Look for environmentally safe alternatives for our pets, buy organic fruits and vegetables, and use simple household cleaners you can make at home, read all labels.
How else can we reduce waste within our households?
1. When running water, while waiting for it to get hot, capture the cold water in a one gallon jug under the sink to water your plants, fill your countertop water filter system, or hand water your garden plants.
2. Dehydrate leftovers until you fix that meal again, then you can reheat the smaller portion with the larger or use the dehydrated vegetables for a slow cooker soup and save more time in your busy schedule.
3. Buy in bulk to eliminate unneeded packaging and cost.
4. To reduce the amount of chemicals in your diet, buy organic food whenever possible, if you cannot buy organic remember to peel the fruit or vegetable prior to eating. Remember to compost any scraps from your organics produce to help feed your garden also.
5. Buy from a local farm or CSA, if this is not available start your own garden or offer to allow someone else to garden your yard and share the produce with you.
6. Eat in season, this will reduce the amount of miles that food travel to get to your table.
7. Plan your grocery shopping based on the recipes that you will cook that week, that will help to reduce overspending or impulse buying.
8. Buy powdered drinks and mix them at home instead of purchasing cases of soda and other artificially flavored drinks for our children.
9. Make larger meals that you need and freeze a portion to be reheated at a later date when you are running late, and unexpected guest arrive, or you are just tired from a busy day.
10. Keep a bottle of water in the refrigerator; this will eliminate the need to run the water to get it cold before drinking.
We are surrounded every day with harmful chemicals which can accumulate within our bodies, never showing traces of existence until they have reached harmful or even fatal levels. Read the labels, compare the names, research names that you might not be familiar with and as you eliminate one chemical at a time, note how you and your family feel after the chemical has been removed. You might not notice at first, but your body knows. We will continue to look at environmentally safe household items in future articles.
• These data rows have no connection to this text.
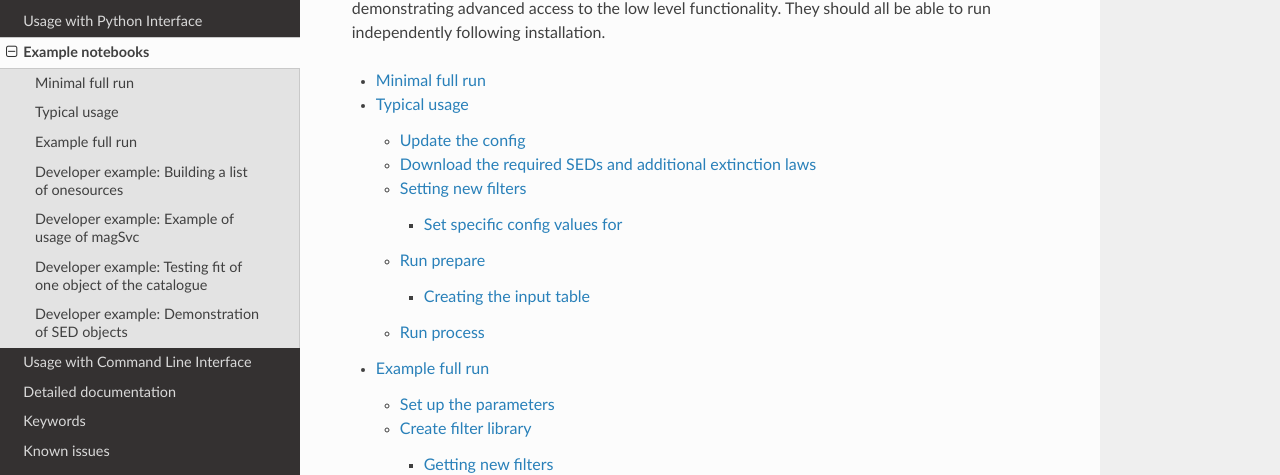
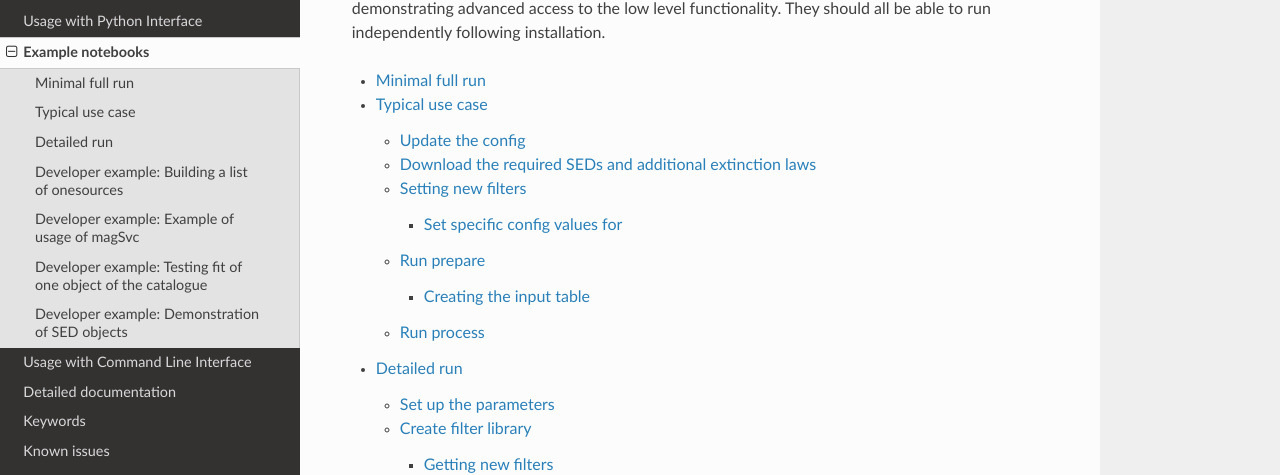
Before and after one commit to lephare-photoz/lephare, a Sphinx documentation site: the page built from docs/notebooks.rst, in a window 1280 px wide and 1117 px high. Shown: the part 187-662 px from the top of the window. Built offline with Sphinx 7.4.7 and the Read the Docs theme 3.1.0, drawn with Linux system fonts in a browser that asks for light colours; pages that are not in the unit, such as notebooks, are missing from menus.

Commit message:
Consistent naming

```diff
--- a/docs/notebooks.rst
+++ b/docs/notebooks.rst
@@ -10,8 +10,8 @@ independently following installation.
 .. toctree::
 
     Minimal full run <notebooks/Minimal_photoz_run>
-    Typical usage <notebooks/Typical_use_case>
-    Example full run <notebooks/Detailed_run>
+    Typical use case <notebooks/Typical_use_case>
+    Detailed run <notebooks/Detailed_run>
     Developer example: Building a list of onesources <notebooks/Building_list_of_onesources>
     Developer example: Example of usage of magSvc <notebooks/Example_of_usage_of_magSvc>
     Developer example: Data retrieval <notebooks/Data_retrieval>
```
Vince Kirchner, a certified Permaculture instructor and an Ohio State University Master Gardener, is owner of Great Lakes Permaculture, Tiffin Ohio.